- _DATA EXTRACTS_
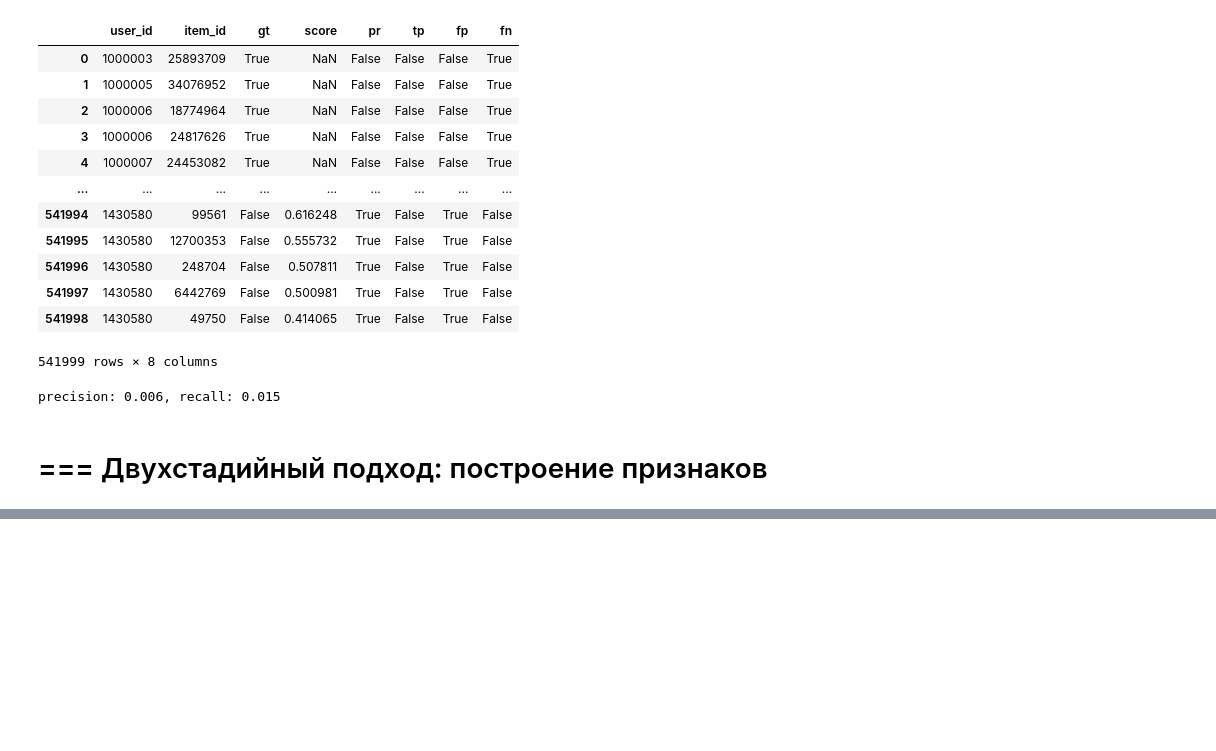
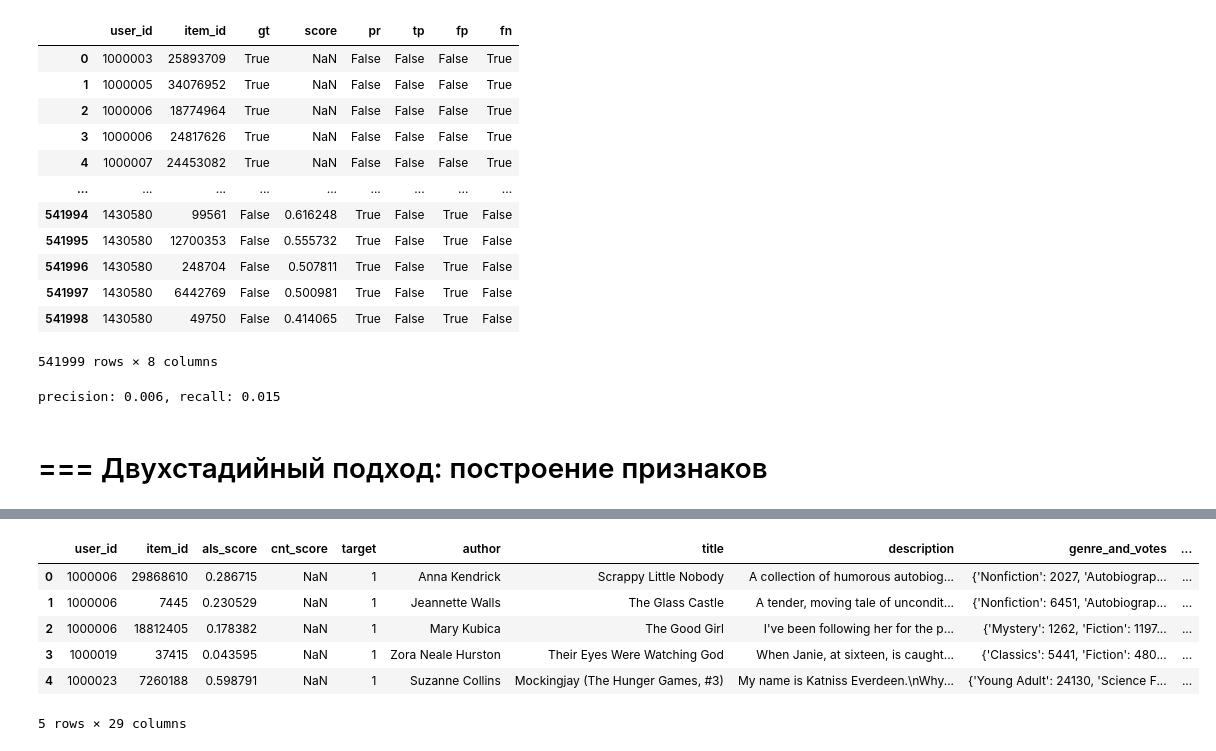
Before and after one commit to ozerge/mle-recsys-start, a Jupyter notebook: main_offline2.ipynb, the cells around one changed output, grey strips where cells are left out. Drawn from its saved outputs; the diff is of its cells as text; code cells hidden in the pictures; blank space fills up the shorter version.

```diff
--- a/main_offline2.ipynb
+++ b/main_offline2.ipynb
@@ -2603,0 +2672,17 @@ precision: 0.006, recall: 0.015
+# %%
+# Задание 1 из 6
+
+# Посчитаем новый признак — «возраст» книги на основе года публикации. Назовём его age.
+# Используя обновлённый справочник объектов items, добавьте признаки возраста age и средней популярности average_rating
+# к кандидатам для тренировки модели candidates_for_train и к кандидатам для ранжирования candidates_to_rank.
+items["age"] = 2018-items["publication_year"]
+invalid_age_idx = items["age"] < 0
+
+items.loc[invalid_age_idx, "age"] = np.nan
+items["age"] = items["age"].astype("float")
+# %%
+candidates_for_train = candidates_for_train.merge(items, on="item_id", how="left")
+candidates_for_train.to_parquet("candidates_for_train.parquet")
+
+candidates_to_rank = candidates_to_rank.merge(items, on="item_id", how="left")
+#candidates_to_rank.to_parquet("candidates_to_rank.parquet")
@@ -2603,0 +2704,26 @@ precision: 0.006, recall: 0.015
+# %%
+def get_user_features(events):
+    """ считает пользовательские признаки """
+
+    user_features = events.groupby("user_id").agg(
+        reading_years=("started_at", lambda x: (x.max()-x.min()).days/365.25),
+        books_read=("item_id", "count"),
+        rating_avg=("rating", "mean"),
+        rating_std=("rating", "std"))
+
+    user_features["books_per_year"] = user_features["books_read"] / user_features["reading_years"]
+
+    return user_features
+# %%
+user_features_for_train = get_user_features(events_train)
+candidates_for_train = candidates_for_train.merge(user_features_for_train, on="user_id", how="left")
+
+candidates_for_train.head()
+# %% [output]
+|  | user_id | item_id | als_score | cnt_score | target | author | title | description | genre_and_votes | ... |
+| 0 | 1000006 | 29868610 | 0.286715 | NaN | 1 | Anna Kendrick | Scrappy Little Nobody | A collection of humorous autobiog... | {'Nonfiction': 2027, 'Autobiograp... | ... |
+| 1 | 1000006 | 7445 | 0.230529 | NaN | 1 | Jeannette Walls | The Glass Castle | A tender, moving tale of uncondit... | {'Nonfiction': 6451, 'Autobiograp... | ... |
+| 2 | 1000006 | 18812405 | 0.178382 | NaN | 1 | Mary Kubica | The Good Girl | I've been following her for the p... | {'Mystery': 1262, 'Fiction': 1197... | ... |
+| 3 | 1000019 | 37415 | 0.043595 | NaN | 1 | Zora Neale Hurston | Their Eyes Were Watching God | When Janie, at sixteen, is caught... | {'Classics': 5441, 'Fiction': 480... | ... |
+| 4 | 1000023 | 7260188 | 0.598791 | NaN | 1 | Suzanne Collins | Mockingjay (The Hunger Games, #3) | My name is Katniss Everdeen.\nWhy... | {'Young Adult': 24130, 'Science F... | ... |
+5 rows × 29 columns
```
Also changed, not shown: parts of 23 cells of this notebook, 2 other files.
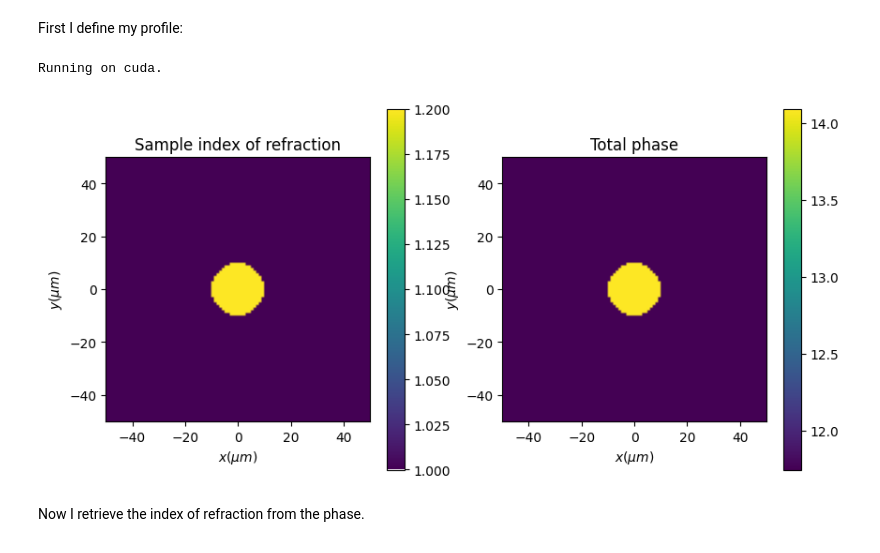
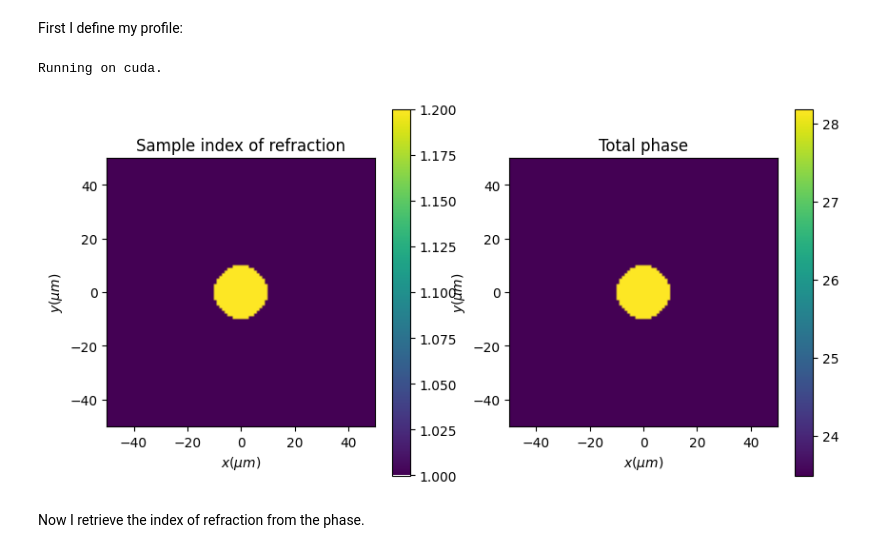
Before and after one commit to DavidMMVV/F-GRIN-metrology, a Jupyter notebook: notebooks/first_approach.ipynb, the cells around one changed output. Cells and saved outputs as stored; diff of their text form; code cells hidden in the pictures.

```diff
--- a/notebooks/first_approach.ipynb
+++ b/notebooks/first_approach.ipynb
@@ -19,35 +19,35 @@ extent_obj = (pix_size * np.array([-W/2, W/2, -H/2, H/2]))
 
 Y, X = np.mgrid[extent_obj[2]:extent_obj[3]:H*1j,
                 extent_obj[0]:extent_obj[1]:W*1j]
 
 X = torch.tensor(X, device=device)
 Y = torch.tensor(Y, device=device)
 
 # Create the distribution of the sample
 r1 = 1e-5
 obj = torch.ones(H,W, device=device)
 cond_circ1 = (X**2 + Y**2) <= r1**2
 obj[cond_circ1] = 1.2
 
-d = 1e-6
+d = 2e-6
 λ = 535e-9
 sample = torch.exp(2j * np.pi * obj * d / λ)
 
 fig, sub = plt.subplots(1,2, figsize = (10,5))
 sub[0].set_title("Sample index of refraction")
 im1 = sub[0].imshow(obj.cpu(), extent=extent_obj*1e6)
 plt.colorbar(im1, ax=sub[0])
 sub[1].set_title("Total phase")
 #im2 = sub[1].imshow(2 * np.pi * obj * d / λ, extent=extent_obj*1e6)
 im2 = sub[1].imshow(2 * np.pi * obj.cpu() * d / λ, extent=extent_obj*1e6)
 plt.colorbar(im2, ax=sub[1])
 for i in range(2):
     sub[i].set_xlabel("$x(\\mu m)$")
     sub[i].set_ylabel("$y(\\mu m)$")
 plt.show()
 # %% [output]
 Running on cuda.
-[figure, old version]
+[figure, new version]
 # %% [markdown]
 Now I retrieve the index of refraction from the phase.
 # %%
```
Also changed, not shown: parts of 1 cell of this notebook, 20 other files.
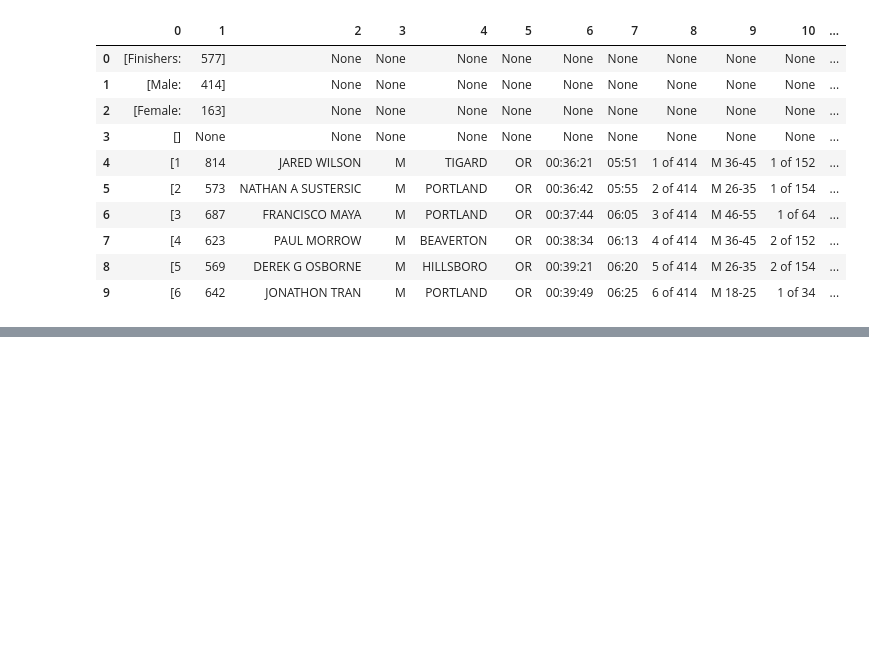
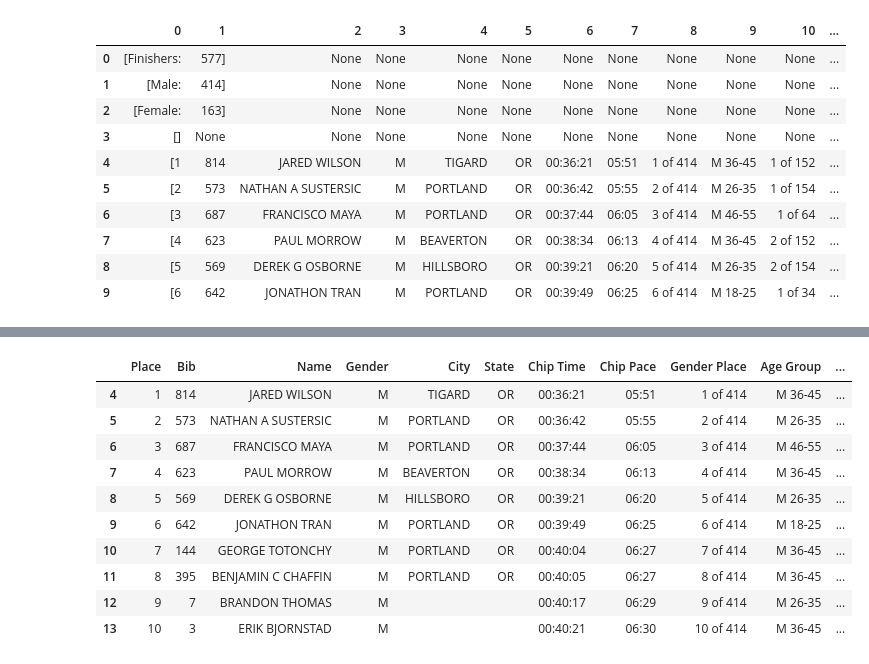
Before and after one commit to vgutta/ML, a Jupyter notebook: 10K/Runners.ipynb, the cells around one changed output, grey strips where cells are left out. Cells and saved outputs as stored; diff of their text form; code cells hidden in the pictures; blank space fills up the shorter version.

```diff
--- a/10K/Runners.ipynb
+++ b/10K/Runners.ipynb
@@ -53,0 +138,15 @@ df1.head(10)
+# %%
+df2 = df1.dropna(axis=0, how='any') # drop rows with missing values
+df2.head(10)
+# %% [output]
+|  | Place | Bib | Name | Gender | City | State | Chip Time | Chip Pace | Gender Place | Age Group | ... |
+| 4 | 1 | 814 | JARED WILSON | M | TIGARD | OR | 00:36:21 | 05:51 | 1 of 414 | M 36-45 | ... |
+| 5 | 2 | 573 | NATHAN A SUSTERSIC | M | PORTLAND | OR | 00:36:42 | 05:55 | 2 of 414 | M 26-35 | ... |
+| 6 | 3 | 687 | FRANCISCO MAYA | M | PORTLAND | OR | 00:37:44 | 06:05 | 3 of 414 | M 46-55 | ... |
+| 7 | 4 | 623 | PAUL MORROW | M | BEAVERTON | OR | 00:38:34 | 06:13 | 4 of 414 | M 36-45 | ... |
+| 8 | 5 | 569 | DEREK G OSBORNE | M | HILLSBORO | OR | 00:39:21 | 06:20 | 5 of 414 | M 26-35 | ... |
+| 9 | 6 | 642 | JONATHON TRAN | M | PORTLAND | OR | 00:39:49 | 06:25 | 6 of 414 | M 18-25 | ... |
+| 10 | 7 | 144 | GEORGE TOTONCHY | M | PORTLAND | OR | 00:40:04 | 06:27 | 7 of 414 | M 36-45 | ... |
+| 11 | 8 | 395 | BENJAMIN C CHAFFIN | M | PORTLAND | OR | 00:40:05 | 06:27 | 8 of 414 | M 36-45 | ... |
+| 12 | 9 | 7 | BRANDON THOMAS | M |  |  | 00:40:17 | 06:29 | 9 of 414 | M 26-35 | ... |
+| 13 | 10 | 3 | ERIK BJORNSTAD | M |  |  | 00:40:21 | 06:30 | 10 of 414 | M 36-45 | ... |
```
Also changed, not shown: parts of 4 cells of this notebook.
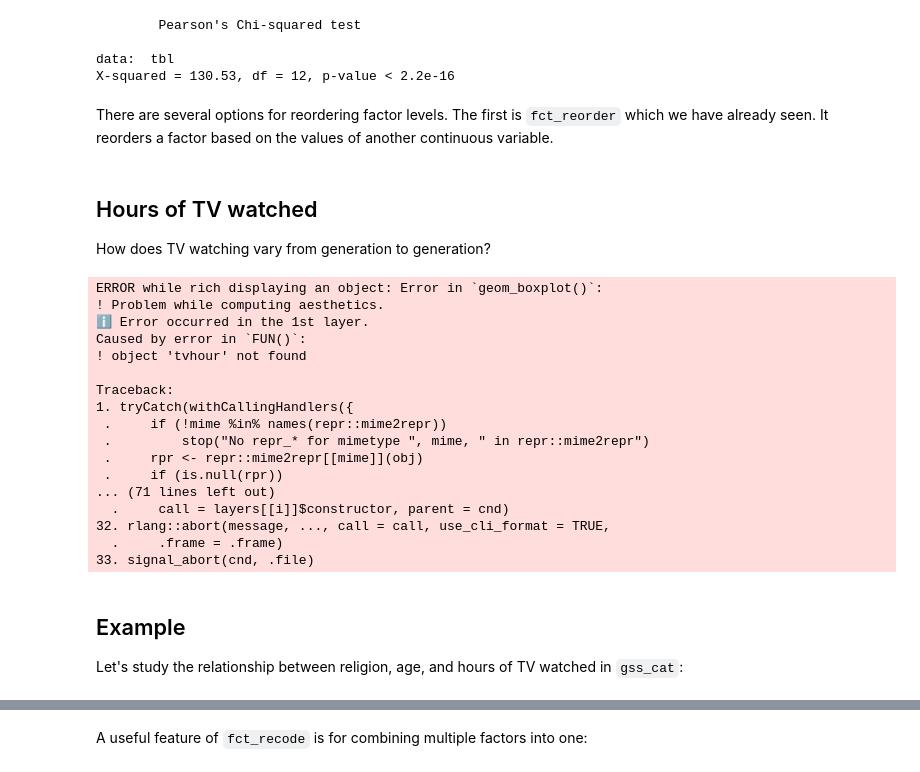
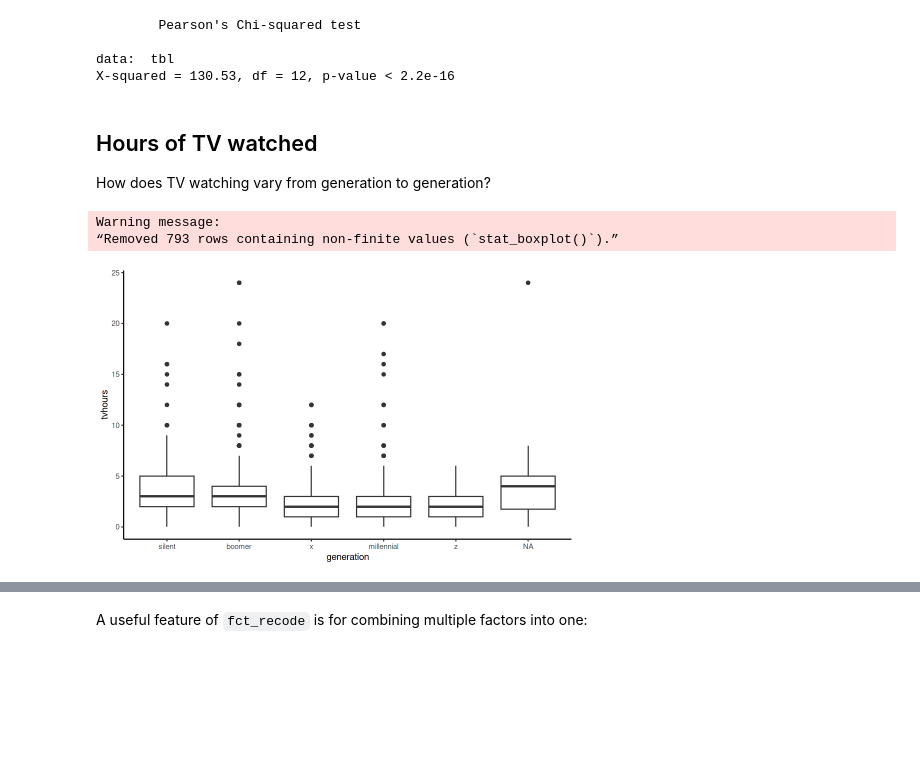
Before and after one commit to stats306/w23, a Jupyter notebook: lectures/week11/lecture14.ipynb, the cells around one changed output, grey strips where cells are left out. Cells and saved outputs as stored; diff of their text form; code cells hidden in the pictures; blank space fills up the shorter version.

```diff
--- a/lectures/week11/lecture14.ipynb
+++ b/lectures/week11/lecture14.ipynb
@@ -21,16 +21,19 @@ For the panel data and documentation, type e.g. data(gss_panel08_long) and data(
 # %% [markdown]
 We will use the most recent (non-COVID) version of the survey:
 # %%
-# gss18 <- gss_get_yr("2018")  %>%
-#     select(age, race, sex, relig, relpast, sexbirth, sexnow, yearsusa, unhappy, educ,
-#            income, phone, tvhours) %>% mutate(across(-age, labelled::to_factor), age=as.integer(age))
+gss18 <- gss_get_yr("2018")  %>%
+    select(age, race, sex, relig, relpast, sexbirth, sexnow, yearsusa, unhappy, educ,
+           income, phone, tvhours, partyid) %>% mutate(across(-c(age, tvhours), labelled::to_factor),
+                                              across(c(age, tvhours), as.integer))
 
-# gss18.raw <- gss_get_yr("2018")  %>%
-#     select(age, race, sex, relig, relpast, sexbirth, sexnow, yearsusa, unhappy, educ,
-#            income, phone, tvhours) %>% mutate(across(everything(), as.integer))
+gssh18.raw <- gss_get_yr("2018")  %>%
+    select(age, race, sex, relig, relpast, sexbirth, sexnow, yearsusa, unhappy, educ,
+           income, phone, tvhours, partyid) %>% mutate(across(everything(), as.integer))
 
-# data(gss_doc)
-# gss18.doc <- gss_doc %>% filter(id %in% colnames(gss18))
+data(gss_doc)
+gss18.doc <- gss_doc %>% filter(id %in% colnames(gss18))
 
 
-# save(gss18, gss18.raw, gss18.doc, file="gss18.RData")
+save(gss18, gss18.raw, gss18.doc, file="gss18.RData")
+
+# load(url('https://datasets.stats306.org/gss18.RData'))
@@ -218,7 +226,7 @@ Let's define the following generations
 - [Gen Z](https://en.wikipedia.org/wiki/Generation_Z): 1997&mdash;20teens
 # %%
 # create a generations column in gss18
-gss18.gen <- gss18 %>%
+gss18 <- gss18 %>%
     mutate(birth_year = 2018 - age,
         generation = cut(birth_year, breaks=c(1929, 1946, 1964, 1982, 1997, 2020),
                                   labels = c("silent", "boomer", "x", "millennial", "z")
@@ -321,31 +329,12 @@ Warning message in chisq.test(tbl):
 
 data:  tbl
 X-squared = 130.53, df = 12, p-value < 2.2e-16
-# %% [markdown]
-There are several options for reordering factor levels. The first is `fct_reorder` which we have already seen. It reorders a factor based on the values of another continuous variable.
 # %% [markdown]
 ## Hours of TV watched
 How does TV watching vary from generation to generation?
 # %%
-gss18.gen %>% ggplot(aes(x=generation, y=tvhour)) + geom_boxplot()
+gss18 %>% ggplot(aes(x=generation, y=tvhours)) + geom_boxplot()
 # %% [output]
-ERROR while rich displaying an object: Error in `geom_boxplot()`:
-! Problem while computing aesthetics.
-ℹ Error occurred in the 1st layer.
-Caused by error in `FUN()`:
-! object 'tvhour' not found
-
-Traceback:
-1. tryCatch(withCallingHandlers({
- .     if (!mime %in% names(repr::mime2repr))
- .         stop("No repr_* for mimetype ", mime, " in repr::mime2repr")
- .     rpr <- repr::mime2repr[[mime]](obj)
- .     if (is.null(rpr))
-... (71 lines left out)
-  .     call = layers[[i]]$constructor, parent = cnd)
-32. rlang::abort(message, ..., call = call, use_cli_format = TRUE,
-  .     .frame = .frame)
-33. signal_abort(cnd, .file)
+Warning message:
+“Removed 793 rows containing non-finite values (`stat_boxplot()`).”
+[figure, added]
-# %% [markdown]
-## Example
-Let's study the relationship between religion, age, and hours of TV watched in `gss_cat`:
```
Also changed, not shown: parts of 52 cells of this notebook, 1 other file.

- _TASK INSTRUCTIONS_
Please give the number of lines above that contain the string "torch", and nothing more.

- _EXERCISE RESULT_
4